Whenever Derek Bell appears in the Porsche Classic marquee he pulls a crowd – the five-time winner of the 24 Hours of Le Mans (1975, 1981, 1982, 1986, 1987) and two-time World Sportscar Champion (1985 and 1986) numbers among the most prominent entrants at the AvD Oldtimer Grand Prix. Hold it? An entrant? Actually, the Briton in recent years has only been giving interviews and signing highly coveted autographs at the Nürburgring. This year, though, he is celebrating his premiere as a driver, taking the wheel himself for the first time at the major German classics racing event. On the occasion of Porsche’s 70th anniversary, in the field of the Gentlemen Drivers, he races a ‘Project 70’ Porsche 911 – obviously designated as car #70. In an interview, he reveals that he is going to present his book in Germany: ‘All My Porsche Races’ tells the story of an exceptionally successful period in the life of the British racing driver who was born in 1941.
???: You have been a guest here frequently, but this weekend you are a rookie in a manner of speaking, racing yourself at the AvD Oldtimer Grand Prix for the first time.
Derek Bell: “Yes, That’s right. I believe I’m even celebrating a multiple premiere. Of course, I’ve visited the Nürburgring with Porsche Classic on many occasions, but I’ve never actually raced here before. I will be racing in a 1965 Porsche 911 that I’ve never driven in a race either. Up to now, I’ve only had the opportunity to drive it in a parade – and that was a long time ago.”
???: The ‘Project 70’ Porsche is a car which the factory prepared with a lot of attention to detail. Even as a pro, wouldn’t driving such a special car make you feel a little bit nervous?
Derek Bell: “No, that’s something you shouldn’t think about. I have the great pleasure of driving many incredibly precious cars. A few weeks ago, for example, I had the opportunity to drive a 1929 Blower Bentley in a classics race. It was a car with a proud history that clinched sixth place at Le Mans at the time. And I drove it really fast. But I also always think: I’m the most valuable thing on board – and if I want to make sure not to hurt myself then why should the car suffer any damage?”
???: Driving these old cars must be a joy. What makes this so special?

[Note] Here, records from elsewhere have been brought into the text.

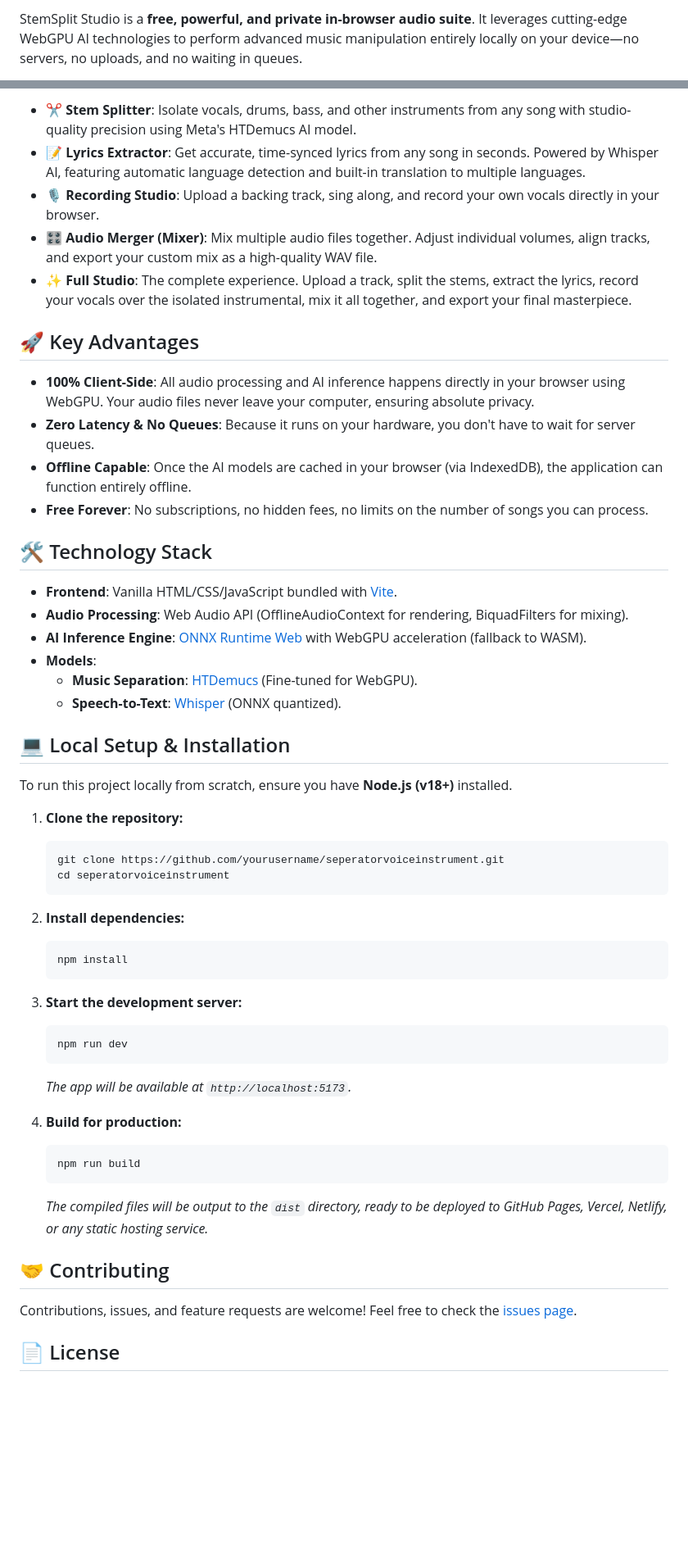
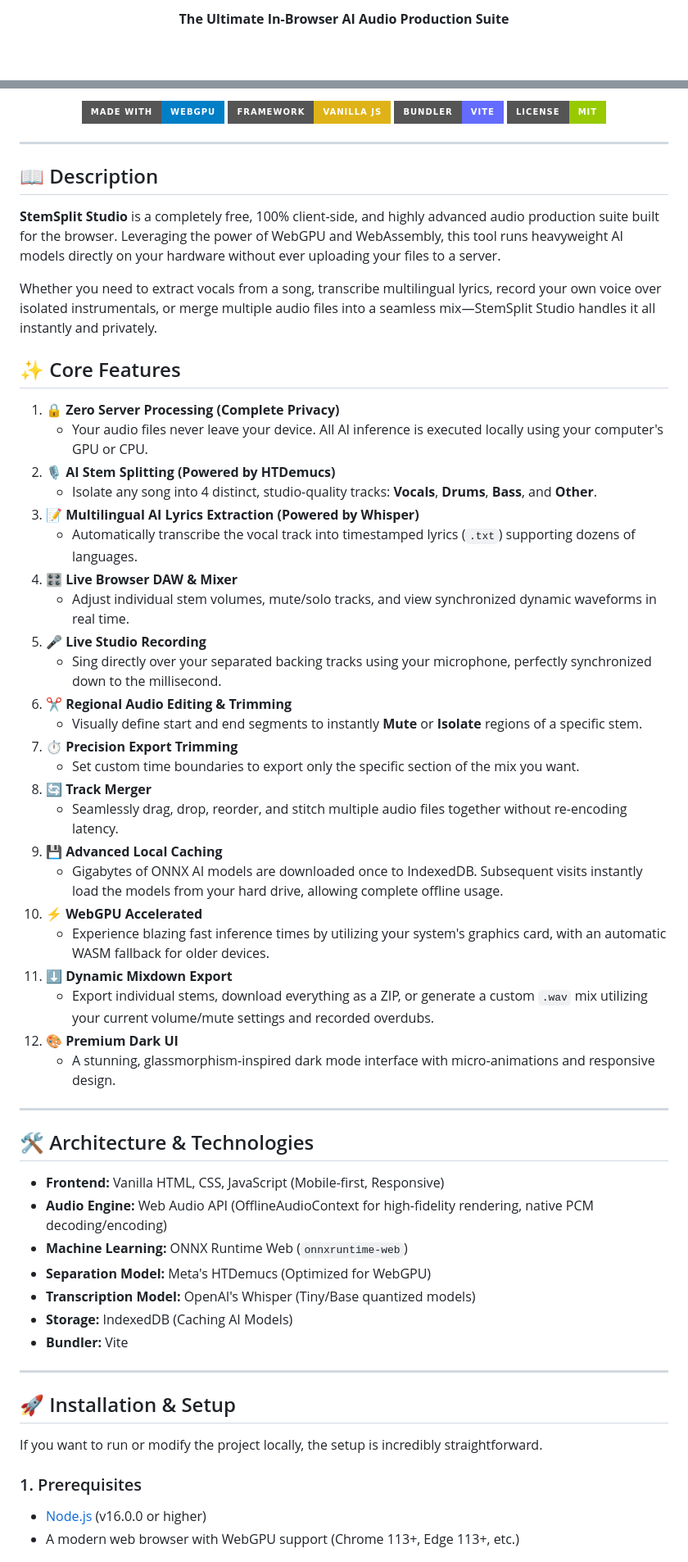
Before and after one commit to baybarse/StemSplitStudio, a Markdown page: README.md, 2 parts joined by grey strips. Shown at 82% size. Rendered like a GitHub page; badges without logos; blank space fills up the shorter version.

Commit message:
docs: Add comprehensive README.md

````diff
--- a/README.md
+++ b/README.md
@@ -2,3 +4,3 @@
 
-StemSplit Studio is a **free, powerful, and private in-browser audio suite**. It leverages cutting-edge WebGPU AI technologies to perform advanced music manipulation entirely locally on your device—no servers, no uploads, and no waiting in queues.
+  <p><strong>The Ultimate In-Browser AI Audio Production Suite</strong></p>
 
@@ -6,56 +11,66 @@ StemSplit Studio is a **free, powerful, and private in-browser audio suite**. It
 
-- **✂️ Stem Splitter**: Isolate vocals, drums, bass, and other instruments from any song with studio-quality precision using Meta's HTDemucs AI model.
-- **📝 Lyrics Extractor**: Get accurate, time-synced lyrics from any song in seconds. Powered by Whisper AI, featuring automatic language detection and built-in translation to multiple languages.
-- **🎙️ Recording Studio**: Upload a backing track, sing along, and record your own vocals directly in your browser.
-- **🎛️ Audio Merger (Mixer)**: Mix multiple audio files together. Adjust individual volumes, align tracks, and export your custom mix as a high-quality WAV file.
-- **✨ Full Studio**: The complete experience. Upload a track, split the stems, extract the lyrics, record your vocals over the isolated instrumental, mix it all together, and export your final masterpiece.
+  <p>
+    <img src="https://img.shields.io/badge/Made_with-WebGPU-blue?style=for-the-badge&logo=webgl" alt="WebGPU" />
+    <img src="https://img.shields.io/badge/Framework-Vanilla_JS-yellow?style=for-the-badge&logo=javascript" alt="Vanilla JS" />
+    <img src="https://img.shields.io/badge/Bundler-Vite-646CFF?style=for-the-badge&logo=vite" alt="Vite" />
+    <img src="https://img.shields.io/badge/License-MIT-green?style=for-the-badge" alt="License" />
+  </p>
+</div>
 
-## 🚀 Key Advantages
+<hr />
 
-- **100% Client-Side**: All audio processing and AI inference happens directly in your browser using WebGPU. Your audio files never leave your computer, ensuring absolute privacy.
-- **Zero Latency & No Queues**: Because it runs on your hardware, you don't have to wait for server queues.
-- **Offline Capable**: Once the AI models are cached in your browser (via IndexedDB), the application can function entirely offline.
-- **Free Forever**: No subscriptions, no hidden fees, no limits on the number of songs you can process.
+## 📖 Description
 
-## 🛠️ Technology Stack
+**StemSplit Studio** is a completely free, 100% client-side, and highly advanced audio production suite built for the browser. Leveraging the power of WebGPU and WebAssembly, this tool runs heavyweight AI models directly on your hardware without ever uploading your files to a server.
 
-- **Frontend**: Vanilla HTML/CSS/JavaScript bundled with [Vite](https://vitejs.dev/).
-- **Audio Processing**: Web Audio API (OfflineAudioContext for rendering, BiquadFilters for mixing).
-- **AI Inference Engine**: [ONNX Runtime Web](https://onnxruntime.ai/docs/tutorials/web/) with WebGPU acceleration (fallback to WASM).
-- **Models**:
-  - **Music Separation**: [HTDemucs](https://github.com/facebookresearch/demucs) (Fine-tuned for WebGPU).
-  - **Speech-to-Text**: [Whisper](https://github.com/openai/whisper) (ONNX quantized).
+Whether you need to extract vocals from a song, transcribe multilingual lyrics, record your own voice over isolated instrumentals, or merge multiple audio files into a seamless mix—StemSplit Studio handles it all instantly and privately.
 
-## 💻 Local Setup & Installation
+## ✨ Core Features
 
-To run this project locally from scratch, ensure you have **Node.js (v18+)** installed.
+1. **🔒 Zero Server Processing (Complete Privacy)**
+   - Your audio files never leave your device. All AI inference is executed locally using your computer's GPU or CPU.
+2. **🎙️ AI Stem Splitting (Powered by HTDemucs)**
+   - Isolate any song into 4 distinct, studio-quality tracks: **Vocals**, **Drums**, **Bass**, and **Other**.
+3. **📝 Multilingual AI Lyrics Extraction (Powered by Whisper)**
+   - Automatically transcribe the vocal track into timestamped lyrics (`.txt`) supporting dozens of languages.
+4. **🎛️ Live Browser DAW & Mixer**
+   - Adjust individual stem volumes, mute/solo tracks, and view synchronized dynamic waveforms in real time.
+5. **🎤 Live Studio Recording**
+   - Sing directly over your separated backing tracks using your microphone, perfectly synchronized down to the millisecond.
+6. **✂️ Regional Audio Editing & Trimming**
+   - Visually define start and end segments to instantly **Mute** or **Isolate** regions of a specific stem.
+7. **⏱️ Precision Export Trimming**
+   - Set custom time boundaries to export only the specific section of the mix you want.
+8. **🔄 Track Merger**
+   - Seamlessly drag, drop, reorder, and stitch multiple audio files together without re-encoding latency.
+9. **💾 Advanced Local Caching**
+   - Gigabytes of ONNX AI models are downloaded once to IndexedDB. Subsequent visits instantly load the models from your hard drive, allowing complete offline usage.
+10. **⚡ WebGPU Accelerated**
+    - Experience blazing fast inference times by utilizing your system's graphics card, with an automatic WASM fallback for older devices.
+11. **⬇️ Dynamic Mixdown Export**
+    - Export individual stems, download everything as a ZIP, or generate a custom `.wav` mix utilizing your current volume/mute settings and recorded overdubs.
+12. **🎨 Premium Dark UI**
+    - A stunning, glassmorphism-inspired dark mode interface with micro-animations and responsive design.
 
-1. **Clone the repository:**
-   ```bash
-   git clone https://github.com/yourusername/seperatorvoiceinstrument.git
-   cd seperatorvoiceinstrument
-   ```
+---
 
-2. **Install dependencies:**
-   ```bash
-   npm install
-   ```
+## 🛠️ Architecture & Technologies
 
-3. **Start the development server:**
-   ```bash
-   npm run dev
-   ```
-   *The app will be available at `http://localhost:5173`.*
+- **Frontend:** Vanilla HTML, CSS, JavaScript (Mobile-first, Responsive)
+- **Audio Engine:** Web Audio API (OfflineAudioContext for high-fidelity rendering, native PCM decoding/encoding)
+- **Machine Learning:** ONNX Runtime Web (`onnxruntime-web`)
+- **Separation Model:** Meta's HTDemucs (Optimized for WebGPU)
+- **Transcription Model:** OpenAI's Whisper (Tiny/Base quantized models)
+- **Storage:** IndexedDB (Caching AI Models)
+- **Bundler:** Vite
 
-4. **Build for production:**
-   ```bash
-   npm run build
-   ```
-   *The compiled files will be output to the `dist` directory, ready to be deployed to GitHub Pages, Vercel, Netlify, or any static hosting service.*
+---
 
-## 🤝 Contributing
+## 🚀 Installation & Setup
 
-Contributions, issues, and feature requests are welcome! Feel free to check the [issues page](https://github.com/yourusername/seperatorvoiceinstrument/issues).
+If you want to run or modify the project locally, the setup is incredibly straightforward.
 
-## 📄 License
+### 1. Prerequisites
+- [Node.js](https://nodejs.org/en/) (v16.0.0 or higher)
+- A modern web browser with WebGPU support (Chrome 113+, Edge 113+, etc.)
 
````
Also changed, not shown: other parts of README.md (+49 -3 lines).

Derek Bell: “I’ve been racing since 1964 – in other words for five and a half decades. At that time, the racing cars were still a lot simpler, so, in the end, driving old racing cars does not differ a lot from driving one of my early racing cars – even though I obviously didn’t drive any Porsches back then. So, technically speaking, the answer is: a car is a car, but there is a second aspect. Due to my history and my sheer age, I’ve driven quite a large number of classic cars, back then and today. I feel that being able to do so is a privilege. The owner of the car – be it Porsche themselves or a private citizen – is typically pleased about me driving the car. And it’s fun for the spectators as well: because they get to watch the car in motion, but also because of the mutual appreciation between the driver and the owner this represents, plus, because the car is driven by someone who may have driven it in the matching era as well. Perhaps this is the recipe for an event such as the AvD Oldtimer GrandPrix: that drivers, vehicle owners and visitors enjoy such aspects. Arguably, the most important thing is that it’s fun for me personally. Driving such a car is a real pleasure and I believe that this pleasure ultimately is transferred to the spectators as well. This weekend, at first glance, it may be a ‘simple’ 911 – but, after all, there’s a great history behind it which is communicated along with it.”
???: You are presenting a book here at the Nürburgring that has just been published. What is the book about?
Derek Bell: “About six weeks ago, we published the book ‘All My Porsche Races’ in the UK and I’m very happy about the really positive response to it. We’re already discussing a reprint, so it seems to be good. I drove 202 races with Porsche, winning 37 of them in my days in Group C.”